[Collected data entries]

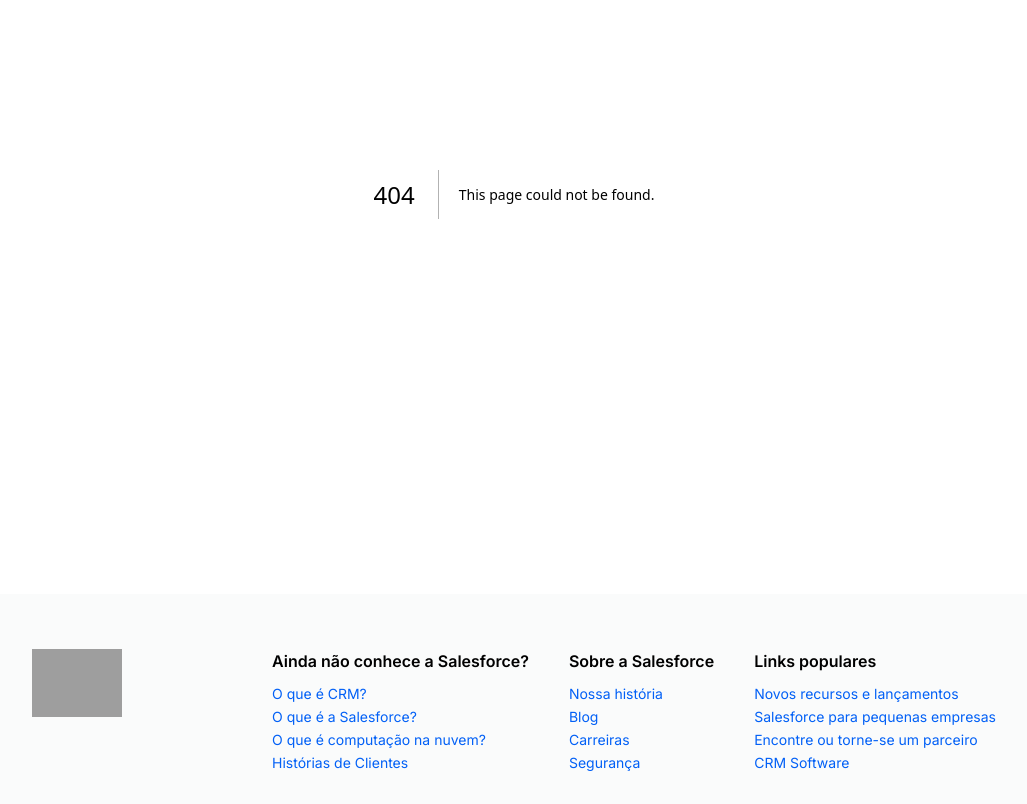
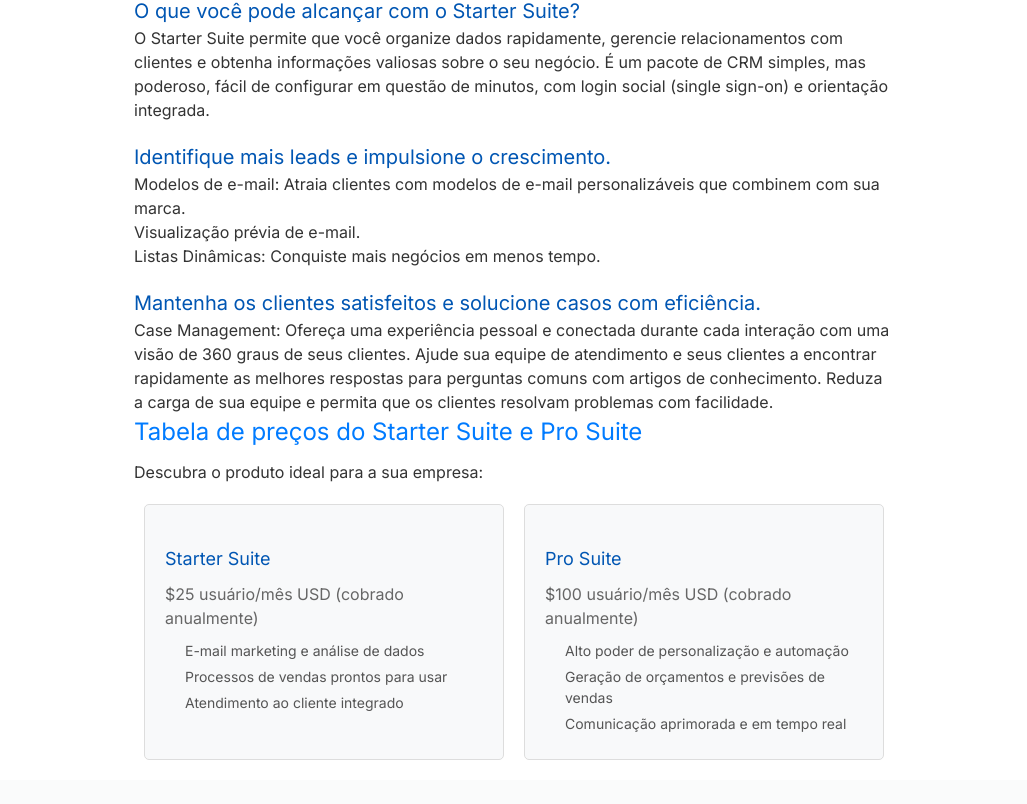
Before and after one commit to devtorugo/ProjetoFinal-Salesforce-web, a Next.js app: page /saibamais in a window 1280 px wide. Before the commit this address had no page. Shown: the part 316-1120 px from the top of the page, without its empty margins (126-1153 px from the left). Built offline with nearby package versions, Linux system fonts and the light colour scheme; grey boxes are pictures that could not be loaded.

Commit message:
Criando page Saiba mais

```diff
--- a/src/app/components/Conteudo/index.tsx
+++ b/src/app/components/Conteudo/index.tsx
@@ -12,7 +12,7 @@ const Conteudo = (props: Props) => {
             Starter Suite hoje<br></br> mesmo. Não há nada para instalar. Não é necessário<br></br> cartão de crédito.</p>
             <div className="botoesContainer">
                 <Link href={"/testegratis"}><button className="botao1">Faça o teste grátis</button></Link>
-                <button className="botao2">Saiba mais</button>
+                <Link href={"/saibamais"}><button className="botao2">Saiba mais</button></Link>
             </div>
             <div className="imagemContainer">
                 <img className="image" src={props.image} alt={props.alt}/>
--- /dev/null
+++ b/src/app/saibamais/page.tsx
@@ -0,0 +1,52 @@
+import React from 'react';
+import './styles.css';
+
+const SaibaMais = () => {
+    return (
+        <div className="saiba-mais-container">
+
+            <div className="saiba-mais-content">
+                <h2>Starter Suite</h2>
+                <p>Comece a usar o CRM e veja os resultados desde o primeiro dia com o Starter Suite — o conjunto completo de ferramentas de marketing, vendas e atendimento ao cliente de que você precisa para ter sucesso. Obtenha o poder do CRM nº 1 do mundo em um pacote simplificado e fácil de usar, criado para empresas em crescimento.</p>
+
+                <h3>O que você pode alcançar com o Starter Suite?</h3>
+                <p>O Starter Suite permite que você organize dados rapidamente, gerencie relacionamentos com clientes e obtenha informações valiosas sobre o seu negócio. É um pacote de CRM simples, mas poderoso, fácil de configurar em questão de minutos, com login social (single sign-on) e orientação integrada.</p>
+
+                <h3>Identifique mais leads e impulsione o crescimento.</h3>
+                <p>Modelos de e-mail: Atraia clientes com modelos de e-mail personalizáveis que combinem com sua marca.</p>
+                <p>Visualização prévia de e-mail.</p>
+                <p>Listas Dinâmicas: Conquiste mais negócios em menos tempo.</p>
+
+                <h3>Mantenha os clientes satisfeitos e solucione casos com eficiência.</h3>
+                <p>Case Management: Ofereça uma experiência pessoal e conectada durante cada interação com uma visão de 360 ​​graus de seus clientes. Ajude sua equipe de atendimento e seus clientes a encontrar rapidamente as melhores respostas para perguntas comuns com artigos de conhecimento. Reduza a carga de sua equipe e permita que os clientes resolvam problemas com facilidade.</p>
+
+                <h2>Tabela de preços do Starter Suite e Pro Suite</h2>
+                <p>Descubra o produto ideal para a sua empresa:</p>
+                <div className="tabela-precos">
+                    <div className="pacote">
+                        <h3>Starter Suite</h3>
+                        <p>$25 usuário/mês USD (cobrado anualmente)</p>
+                        <ul>
+                            <li>E-mail marketing e análise de dados</li>
+                            <li>Processos de vendas prontos para usar</li>
+                            <li>Atendimento ao cliente integrado</li>
+                        </ul>
+                    </div>
+                    <div className="pacote">
+                        <h3>Pro Suite</h3>
+                        <p>$100 usuário/mês USD (cobrado anualmente)</p>
+                        <ul>
+                            <li>Alto poder de personalização e automação</li>
+                            <li>Geração de orçamentos e previsões de vendas</li>
+                            <li>Comunicação aprimorada e em tempo real</li>
+                        </ul>
+                    </div>
+                </div>
+
+
+            </div>
+        </div>
+    );
+}
+
+export default SaibaMais;
--- /dev/null
+++ b/src/app/saibamais/styles.css
@@ -0,0 +1,66 @@
+
+
+.saiba-mais-container {
+    padding: 20px;
+    max-width: 800px;
+    margin: 0 auto;
+}
+
+.saiba-mais-content {
+    margin-top: 20px;
+}
+
+.saiba-mais-content h2 {
+    color: #007bff;
+    font-size: 24px;
+    margin-bottom: 10px;
+}
+
+.saiba-mais-content h3 {
+    color: #0056b3;
+    font-size: 20px;
+    margin-top: 20px;
+}
+
+.saiba-mais-content p {
+    color: #333; /* Preto */
+    font-size: 16px;
+    line-height: 1.5;
+}
+
+.tabela-precos {
+    display: flex;
+    justify-content: space-between;
+    margin-top: 20px;
+}
+
+.pacote {
+    flex: 1;
+    margin: 0 10px;
+    padding: 20px;
+    border: 1px solid #ddd;
+    border-radius: 5px;
+    background-color: #f8f9fa;
+}
+
+.pacote h3 {
+    color: #0056b3;
+    font-size: 18px;
+    margin-bottom: 10px;
+}
+
+.pacote p {
+    color: #666;
+    font-size: 16px;
+}
+
+.pacote ul {
+    margin-top: 10px;
+    padding-left: 20px;
+}
+
+.pacote ul li {
+    color: #555;
+    font-size: 14px;
+    margin-bottom: 5px;
+}
```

Exercise aim – Write out every line from the entries where "size" appears.

Expected answer –
+    font-size: 24px;
+    font-size: 20px;
+    font-size: 16px;
+    font-size: 18px;
+    font-size: 16px;
+    font-size: 14px;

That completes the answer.